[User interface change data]
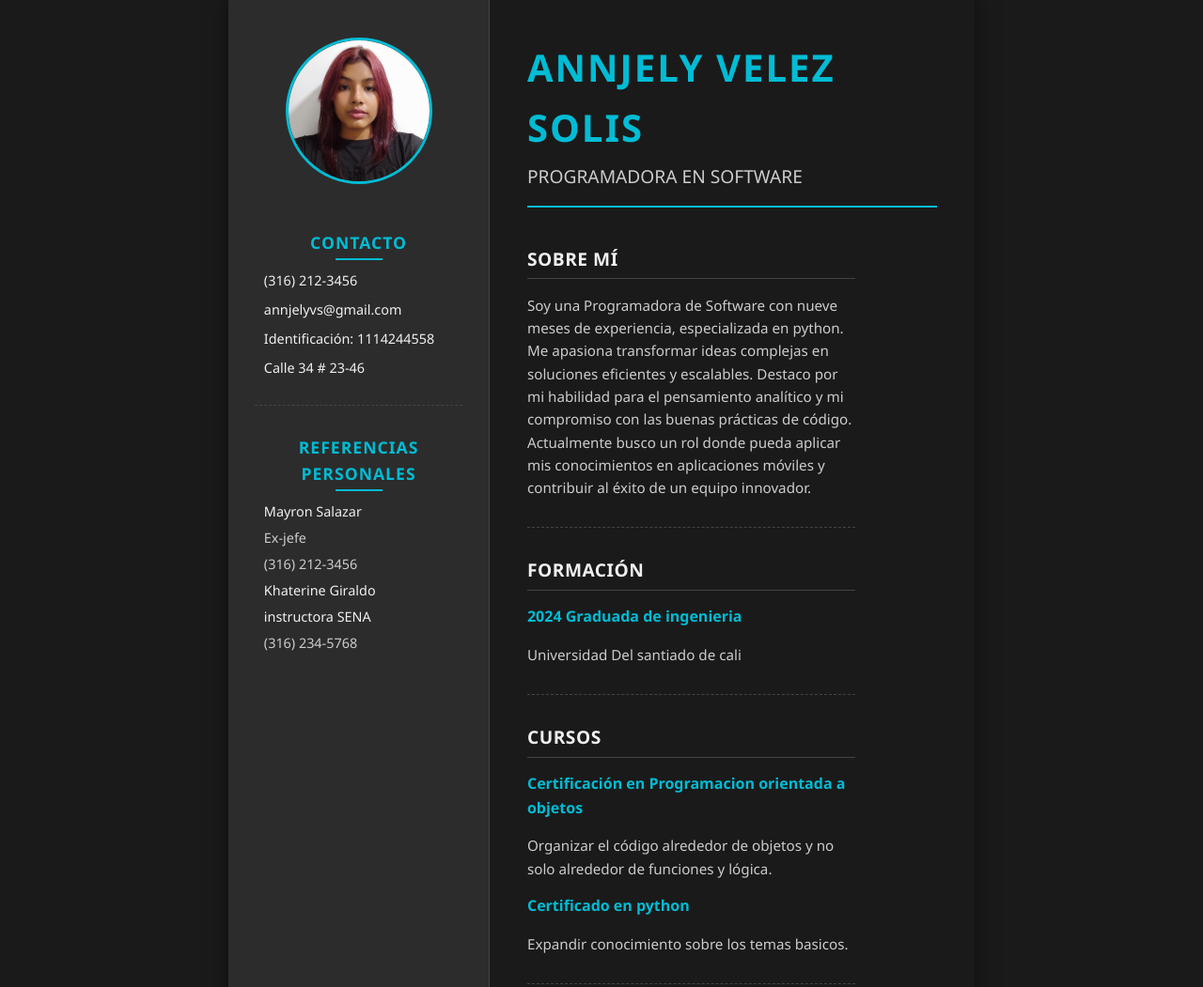
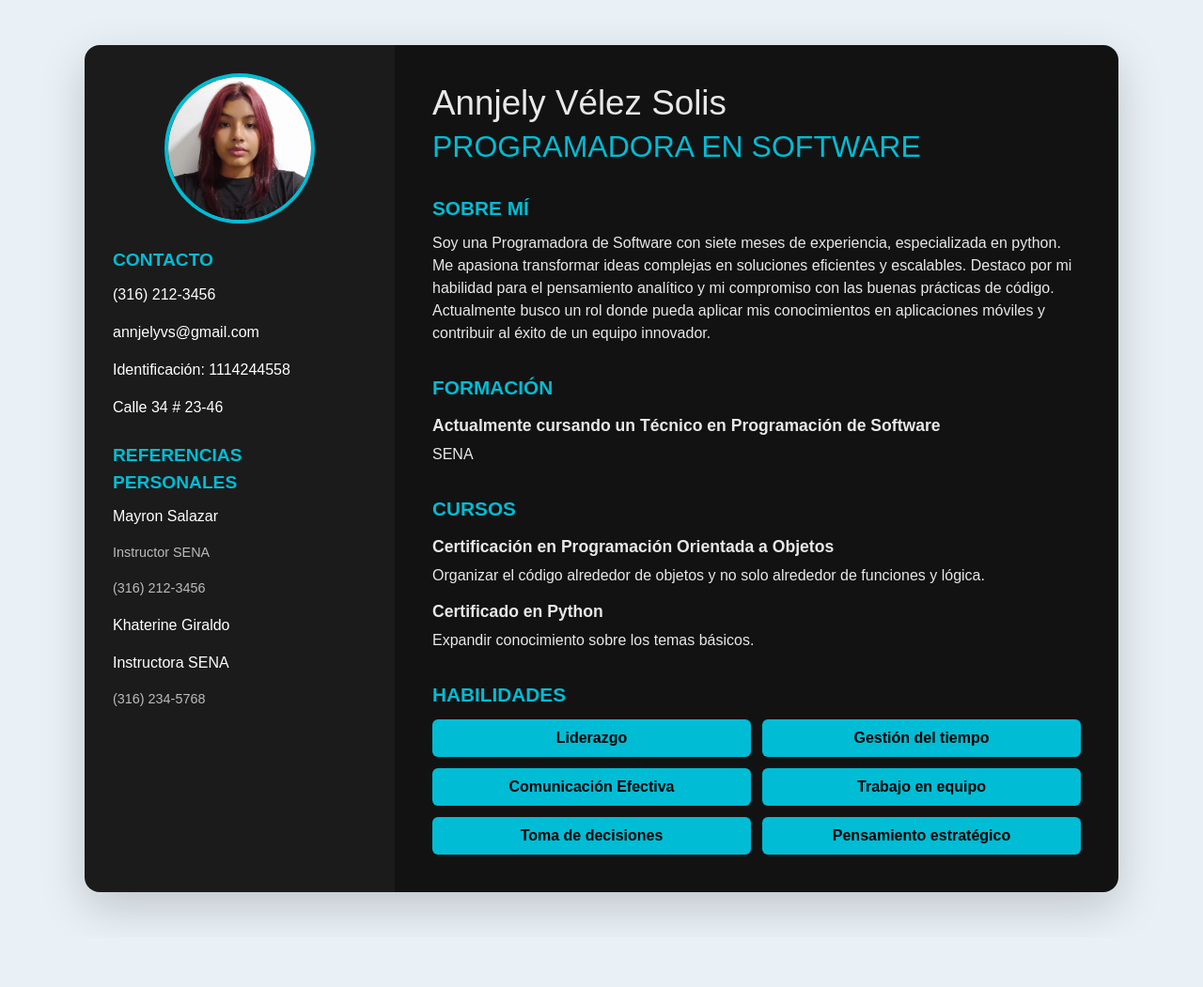
Before and after one commit to annjelyvs/Pagina-web_kate, a plain HTML site: page hoja_de_vida/index.html in a window 1280 px wide. Shown: the top 1051 px of the page at 94% size. After the commit the page ends 998 px from the top, so only its background shows below. Drawn offline with nearby package versions, Linux system fonts and the light colour scheme.

Commit message:
actualizar

```diff
--- a/hoja_de_vida/index.css
+++ b/hoja_de_vida/index.css
@@ -1,200 +1,135 @@
-/* Variables para colores del tema oscuro */
-:root {
-    --dark-bg-color: #1a1a1a;
-    --sidebar-bg-color: #2c2c2c;
-    --main-content-bg-color: #1a1a1a;
-    --text-light: #f0f0f0;
-    --text-medium: #cccccc;
-    --accent-line: #00bcd4;
-    --section-divider: #444444;
+/* ============================
+   GENERAL
+=============================== */
+
+body {
+    background-color: #e9f0f6; /* Fondo claro como una hoja centrada */
+    margin: 0;
+    font-family: Arial, Helvetica, sans-serif;
 }
 
-/* Estilos Globales y Reset Básico */
-body {
-    font-family: 'Segoe UI', Tahoma, Geneva, Verdana, sans-serif;
-    line-height: 1.6;
-    margin: 0;
-    padding: 0;
-    background-color: var(--dark-bg-color);
-    display: flex;
-    justify-content: center;
-    align-items: center;
-    min-height: 100vh;
-    color: var(--text-light);
-}
-
-/* Contenedor principal del CV */
-.cv-container-dark {
-    width: 210mm;
-    min-height: 297mm;
-    display: flex;
-    box-shadow: 0 0 20px rgba(0, 0, 0, 0.5);
-    background-color: var(--dark-bg-color);
+/* Contenedor principal centrado */
+.cv-card {
+    max-width: 1100px;
+    width: 100%;
+    background-color: #121212; /* Mantiene tu diseño oscuro */
+    border-radius: 15px;
     overflow: hidden;
 }
 
-/* --- Columna Lateral (Sidebar) --- */
-.sidebar-dark {
-    width: 35%;
-    background-color: var(--sidebar-bg-color);
-    padding: 30px 0;
-    box-sizing: border-box;
+/* Estructura original */
+.cv-container-dark {
     display: flex;
-    flex-direction: column;
-    align-items: center;
-    border-right: 1px solid var(--section-divider);
+    flex-direction: row;
 }
 
-/* Contenedor de la Foto de Perfil */
+/* ============================
+   SIDEBAR DARK
+=============================== */
+
+.sidebar-dark {
+    width: 30%;
+    background-color: #1b1b1b;
+    padding: 30px;
+    color: #fff;
+}
+
 .profile-photo-container-dark {
-    margin-bottom: 30px;
-    padding: 10px;
+    text-align: center;
+    margin-bottom: 20px;
 }
 
 .profile-photo-dark {
-    width: 150px;
-    height: 150px;
+    width: 160px;
+    height: 160px;
+    object-fit: cover;
     border-radius: 50%;
-    object-fit: cover;
-    border: 3px solid var(--accent-line);
+    border: 4px solid #00bcd4;
 }
 
-/* Título de sección en la barra lateral */
+/* TITULOS DEL LADO IZQUIERDO */
 .section-title-dark {
-    font-size: 1.1em;
     font-weight: bold;
-    margin-bottom: 15px;
-    text-transform: uppercase;
-    color: var(--accent-line);
-    letter-spacing: 1px;
-    text-align: center;
-    position: relative;
-}
-
-.section-title-dark::after {
-    content: '';
-    position: absolute;
-    bottom: -5px;
-    left: 50%;
-    transform: translateX(-50%);
-    width: 50px;
-    height: 2px;
-    background-color: var(--accent-line);
-}
-
-/* Estilo general de sección en barra lateral */
-.section-dark {
-    width: 80%;
-    margin-bottom: 30px; /* Separación estándar entre secciones */
-    padding-bottom: 20px;
-    border-bottom: 1px dashed var(--section-divider);
-    text-align: left;
-}
-
-/* IMPORTANTE: La última sección no lleva borde inferior ni margen extra */
-.references-dark {
-    border-bottom: none;
-    margin-bottom: 0;
-    padding-bottom: 0;
-}
-
-.contact-dark p {
-    font-size: 0.9em;
-    margin: 8px 0;
-    padding-left: 10px;
-}
-
-.references-dark p {
-    font-size: 0.9em;
-    margin: 5px 0;
-    padding-left: 10px;
+    font-size: 1.2rem;
+    margin-bottom: 10px;
+    margin-top: 25px;
+    color: #00bcd4;
 }
 
 .ref-detail {
-    font-size: 0.85em;
-    color: var(--text-medium);
-    margin-left: 10px;
+    color: #bbbbbb;
+    font-size: 0.9rem;
 }
 
+/* ============================
+   MAIN CONTENT DARK
+=============================== */
 
-/* --- Columna Principal (Main Content) --- */
 .main-content-dark {
-    width: 65%;
+    width: 70%;
     padding: 40px;
-    box-sizing: border-box;
-    color: var(--text-light);
+    background-color: #121212;
+    color: #e8e8e8;
 }
 
-/* Cabecera Principal */
-.header-main-dark {
-    margin-bottom: 40px;
-    border-bottom: 2px solid var(--accent-line);
-    padding-bottom: 15px;
-}
-
-.name-dark {
-    font-size: 2.5em;
-    font-weight: bold;
+/* Títulos principales del contenido */
+.header-main-dark h1 {
+    font-size: 2.3rem;
     margin: 0;
-    text-transform: uppercase;
-    color: var(--accent-line);
-    letter-spacing: 2px;
 }
 
 .title-dark {
-    font-size: 1.2em;
-    margin: 5px 0 0;
-    color: var(--text-medium);
-    font-weight: normal;
-    text-transform: uppercase;
+    color: #00bcd4;
+    margin-top: 5px;
 }
 
-/* Título de sección en el contenido principal */
+/* Secciones */
 .section-title-main-dark {
-    font-size: 1.2em;
+    font-size: 1.3rem;
     font-weight: bold;
-    margin-top: 0;
-    margin-bottom: 15px;
-    text-transform: uppercase;
-    color: var(--text-light);
-    border-bottom: 1px solid var(--section-divider);
-    padding-bottom: 5px;
-    letter-spacing: 0.5px;
+    color: #00bcd4;
+    margin-bottom: 10px;
+    margin-top: 30px;
 }
 
-/* Estilo general de sección en contenido principal */
-.section-dark {
-    margin-bottom: 30px;
+/* Subtítulos */
+.subsection-heading-dark {
+    font-size: 1.1rem;
+    font-weight: bold;
+    margin-top: 15px;
 }
 
-.about-dark p, .education-dark p, .courses-dark p {
-    font-size: 0.95em;
-    color: var(--text-medium);
-    margin-bottom: 10px;
-}
+/* ============================
+   HABILIDADES
+=============================== */
 
-/* Subencabezados de Formación/Cursos */
-.subsection-heading-dark {
-    font-size: 1em;
-    font-weight: bold;
-    margin-top: 15px;
-    margin-bottom: 5px;
-    color: var(--accent-line);
-}
-
-/* Habilidades Grid */
 .skills-grid-dark {
     display: grid;
     grid-template-columns: repeat(2, 1fr);
-    gap: 10px;
-    font-size: 0.95em;
-    color: var(--text-medium);
+    gap: 12px;
 }
 
 .skills-grid-dark span {
-    background-color: var(--sidebar-bg-color);
+    background-color: #00bcd4;
     padding: 8px 12px;
-    border-radius: 5px;
+    border-radius: 6px;
+    display: inline-block;
     text-align: center;
-    box-shadow: 0 2px 5px rgba(0, 0, 0, 0.2);
+    color: #000;
+    font-weight: bold;
 }
+
+/* ============================
+   RESPONSIVE
+=============================== */
+
+@media (max-width: 768px) {
+    .cv-container-dark {
+        flex-direction: column;
+    }
+
+    .sidebar-dark,
+    .main-content-dark {
+        width: 100%;
+    }
+}
--- a/hoja_de_vida/index.html
+++ b/hoja_de_vida/index.html
@@ -3,12 +3,26 @@
 <head>
     <meta charset="UTF-8">
     <meta name="viewport" content="width=device-width, initial-scale=1.0">
-    <title>Hoja de Vida - Alfredo Torres (Final)</title>
+    <title>Hoja de Vida - Annjely Vélez Solis</title>
+
+    <!-- BOOTSTRAP -->
+    <link href="https://cdn.jsdelivr.net/npm/bootstrap@5.3.8/dist/css/bootstrap.min.css" rel="stylesheet">
+    <script src="https://cdn.jsdelivr.net/npm/bootstrap@5.3.8/dist/js/bootstrap.bundle.min.js"></script>
+
     <link rel="stylesheet" href="index.css">
 </head>
 <body>
-    <div class="cv-container-dark">
-        <div class="sidebar-dark">
+
+    <!-- Bootstrap centrándolo -->
+    <div class="container d-flex justify-content-center py-5">
+
+        <!-- Tarjeta centrada -->
+        <div class="cv-container-dark shadow-lg rounded-4 overflow-hidden" style="max-width:1100px; width:100%;">
+
+            <div class="row g-0">
+
+                <!-- Sidebar -->
+                <div class="col-12 col-md-4 sidebar-dark">
                     <div class="profile-photo-container-dark">
                         <img src="yo.jpg" alt="Foto de Perfil de Annjely Velez" class="profile-photo-dark">
                     </div>
@@ -24,38 +38,39 @@
                     <div class="section-dark references-dark">
                         <div class="section-title-dark">REFERENCIAS PERSONALES</div>
                         <p>Mayron Salazar</p>
-                <p class="ref-detail">Ex-jefe</p>
+                        <p class="ref-detail">Instructor SENA</p>
                         <p class="ref-detail">(316) 212-3456 </p>
                         <p>Khaterine Giraldo</p>
-                <p>instructora SENA</p>
+                        <p>Instructora SENA</p>
                         <p class="ref-detail">(316) 234-5768 </p>
                     </div>
-
                 </div>
 
-        <div class="main-content-dark">
+                <!-- Contenido principal -->
+                <div class="col-12 col-md-8 main-content-dark">
                     <div class="header-main-dark">
-                <h1 class="name-dark">Annjely velez Solis</h1>
+                        <h1 class="name-dark">Annjely Vélez Solis</h1>
                         <h2 class="title-dark">PROGRAMADORA EN SOFTWARE</h2>
                     </div>
 
                     <div class="section-dark about-dark">
                         <div class="section-title-main-dark">SOBRE MÍ</div>
-                <p>Soy una Programadora de Software con nueve meses de experiencia, especializada en python. Me apasiona transformar ideas complejas en soluciones eficientes y escalables. Destaco por mi habilidad para  el pensamiento analítico y mi compromiso con las buenas prácticas de código. Actualmente busco un rol donde pueda aplicar mis conocimientos en aplicaciones móviles y contribuir al éxito de un equipo innovador.</p>
+                        <p>Soy una Programadora de Software con siete meses de experiencia, especializada en python. Me apasiona transformar ideas complejas en soluciones eficientes y escalables. Destaco por mi habilidad para el pensamiento analítico y mi compromiso con las buenas prácticas de código. Actualmente busco un rol donde pueda aplicar mis conocimientos en aplicaciones móviles y contribuir al éxito de un equipo innovador.</p>
                     </div>
 
                     <div class="section-dark education-dark">
                         <div class="section-title-main-dark">FORMACIÓN</div>
-                <h3 class="subsection-heading-dark">2024 Graduada de ingenieria </h3>
-                <p>Universidad Del santiado de cali</p>
+                        <h3 class="subsection-heading-dark">Actualmente cursando un Técnico en Programación de Software</h3>
+                        <p>SENA</p>
                     </div>
 
                     <div class="section-dark courses-dark">
                         <div class="section-title-main-dark">CURSOS</div>
-                <h3 class="subsection-heading-dark">Certificación en Programacion orientada a objetos  </h3>
+                        <h3 class="subsection-heading-dark">Certificación en Programación Orientada a Objetos</h3>
                         <p>Organizar el código alrededor de objetos y no solo alrededor de funciones y lógica.</p>
-                <h3 class="subsection-heading-dark">Certificado en python</h3>
-                <p>Expandir conocimiento sobre los temas basicos.</p>
+
+                        <h3 class="subsection-heading-dark">Certificado en Python</h3>
+                        <p>Expandir conocimiento sobre los temas básicos.</p>
                     </div>
 
                     <div class="section-dark skills-dark">
@@ -70,6 +85,11 @@
                         </div>
                     </div>
                 </div>
+
             </div>
+
+        </div>
+    </div>
+
 </body>
 </html>
```
Lines whose indentation alone changed are shown as unchanged.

▶ **EXERCISE DETAILS**:
Scan the records for lines with the string "radius". Give the number of such lines and nothing else.

▶ **EXERCISE ANSWER**:
4